Skip to main content
off the charts

Stronger Working-Family Tax Credits Can Help Puerto Rico Bounce Back

Several bills in Congress, including the Economic Mobility Act that the House Ways and Means Committee approved last summer and the earthquake disaster package that the House passed last week, would give a significant boost to Puerto Rico’s low- and moderate-income families by strengthening the Commonwealth’s Earned Income Tax Credit (EITC) and the federal Child Tax Credit as it applies to Puerto Rico residents. Those changes would provide important help to Puerto Rico in navigating a complicated recovery process that involves much more than natural disasters.

January’s earthquake and its ongoing aftershocks follow nearly 15 years of economic recession, the largest municipal bankruptcy in American history, and two of the most powerful hurricanes ever to cross the Atlantic.
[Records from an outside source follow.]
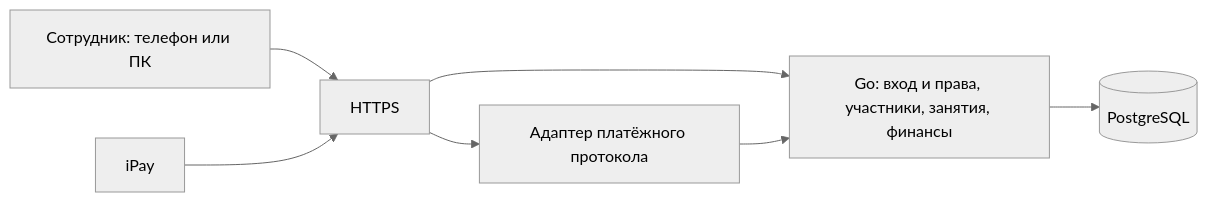
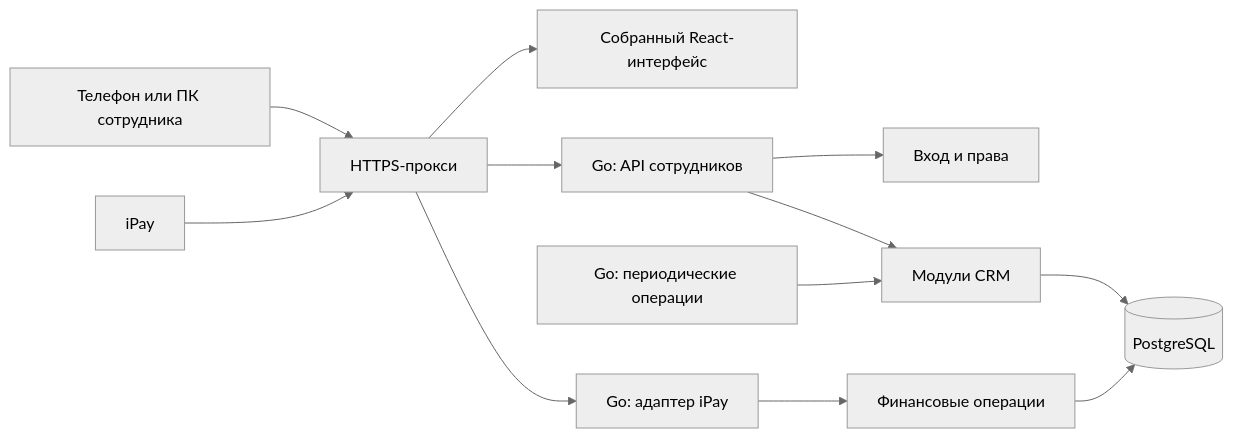
One commit to NikishGum/JudeOSLite changed the diagram in docs/architecture-v1.md. Above: the diagram before and after it, drawn with Mermaid (neutral theme). The commit also changed other lines of this file and 7 other files, not shown here.

Commit message:
docs: deliver CRM architecture, database model and planning prompt

````diff
--- a/docs/architecture-v1.md
+++ b/docs/architecture-v1.md
@@ -22,9 +64,14 @@
 ```mermaid
 flowchart LR
-    U[Сотрудник: телефон или ПК] --> H[HTTPS]
-    H --> A[Go: вход и права, участники, занятия, финансы]
-    A --> D[(PostgreSQL)]
-    I[iPay] --> H
-    H --> P[Адаптер платёжного протокола]
-    P --> A
+    Staff[Телефон или ПК сотрудника] --> Proxy[HTTPS-прокси]
+    Proxy --> UI[Собранный React-интерфейс]
+    Proxy --> API[Go: API сотрудников]
+    API --> Auth[Вход и права]
+    API --> Domain[Модули CRM]
+    Domain --> DB[(PostgreSQL)]
+    IPay[iPay] --> Proxy
+    Proxy --> Adapter[Go: адаптер iPay]
+    Adapter --> Finance[Финансовые операции]
+    Finance --> DB
+    Jobs[Go: периодические операции] --> Domain
 ```
````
Recovering from these events is a massive challenge for the Commonwealth. Moreover, Puerto Rico’s poverty rates of 58 percent for children and 43 percent for its population as a whole far exceed the overall U.S. figures. And Puerto Rico is hemorrhaging residents, further weakening its economy; more than half a million residents have left in the last ten years.

That’s why Puerto Rico needs not just emergency disaster assistance, but also a longer-term federal recovery package to stabilize and revive its economy, including measures to strengthen its EITC and Child Tax Credit.

Puerto Rico, whose residents generally aren’t eligible for the federal EITC, created its own EITC in 2019, but it lacks the funds to make its EITC strong enough to address its widespread poverty and low labor-force participation. Providing federal support to expand Puerto Rico’s EITC should prove helpful and effective. The federal EITC has an impressive track record over nearly half a century of rewarding work and reducing poverty.

Federal policymakers should also erase a longstanding disparity in the Child Tax Credit that prevents Puerto Rico’s families from claiming the credit if they have fewer than three children — an arbitrary limit that excludes large numbers of struggling working families. Moreover, Puerto Rico’s families that do qualify generally get a smaller credit than similar families on the mainland.

Beyond the EITC and Child Tax Credit, the federal government can do much more. Puerto Rico’s restricted access to other basic federal assistance programs compounds its economic hardships. For both Medicaid and the Nutrition Assistance Program — Puerto Rico’s version of SNAP (food stamps) — the Commonwealth receives only fixed block-grant funding each year that falls short of meeting the needs of the more than 1 million residents enrolled in each program. By giving Puerto Rico full access to these programs, policymakers could create long-overdue equity for Puerto Rico’s 3.2 million residents, who are U.S. citizens.